Items listed in a dataset
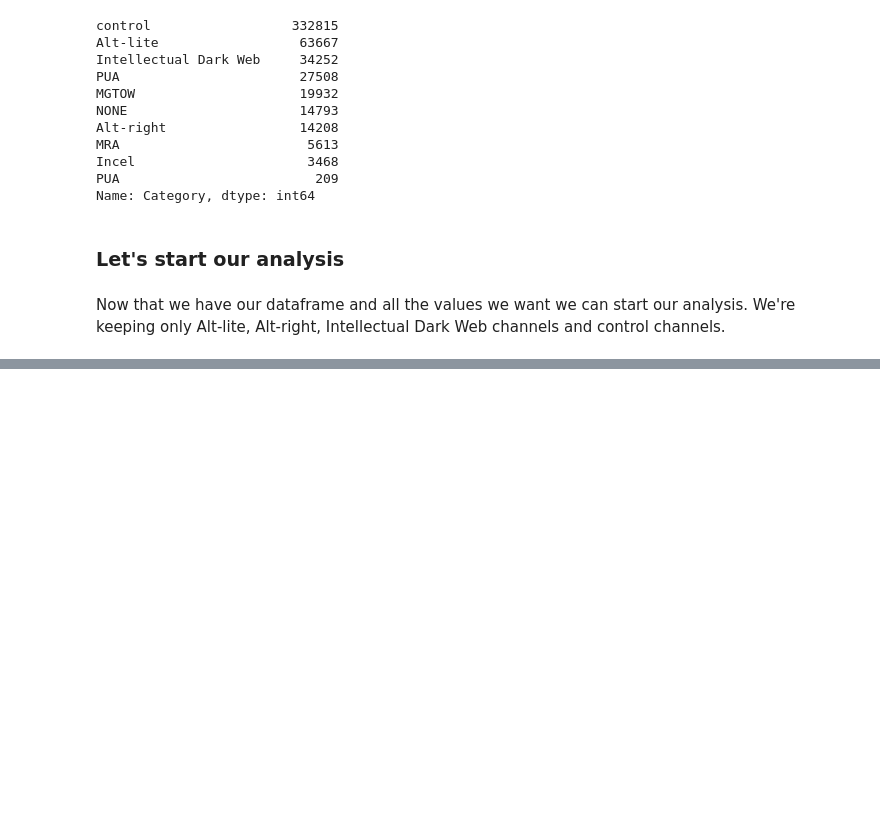
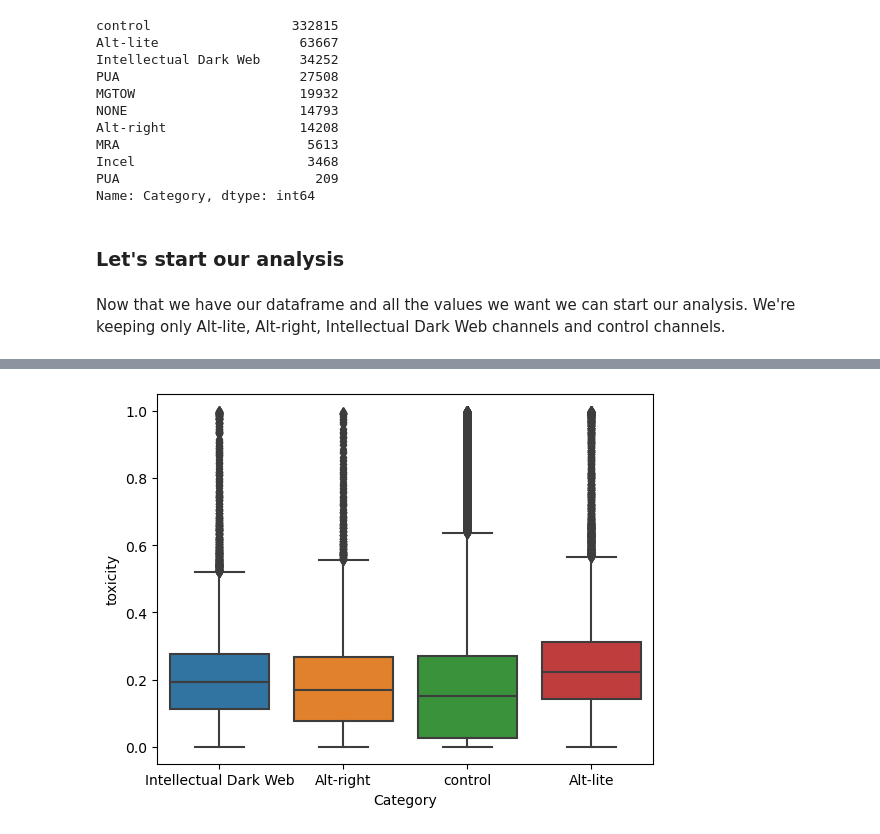
Before and after one commit to epfl-ada/ada-2022-project-strauss, a Jupyter notebook: toxic_communities.ipynb, the cells around one changed output, grey strips where cells are left out. Drawn from its saved outputs; the diff is of its cells as text; code cells hidden in the pictures; blank space fills up the shorter version.

Commit message:
finished the first part and fixed the attribution to the control group

```diff
--- a/toxic_communities.ipynb
+++ b/toxic_communities.ipynb
@@ -104,7 +108,7 @@ df_control_=pd.read_csv(data_folder + path_control_grp) #maps channel_id to extr
 #list of channels belonging to control grp
 list_control_=(df_control_[df_control_["Data Collection step"]=='control'].Id).tolist()
 # %%
-df_final[df_final["channel_id"].isin(list_control)] = 'control'
+df_final.loc[df_final["channel_id"].isin(list_control_), "Category"] = 'control'
 # %%
 #checking for NaN values
 nb_Nan=len(df_final[df_final.isnull().any(axis=1)])
@@ -165,0 +163,4 @@ df_alt_lite.describe()
+# %%
+ax = sns.boxplot(x="Category", y="toxicity", data=df_final.loc[df_final['Category'].isin(['Alt-lite', 'Alt-right', 'Intellectual Dark Web', 'control'])])
+# %% [output]
+[figure, added]
```
Also changed, not shown: parts of 6 cells of this notebook.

### What the exercise asks
For the string "ipynb", work out how many lines of the data contain it; answer with the number alone.

### Problem solution
3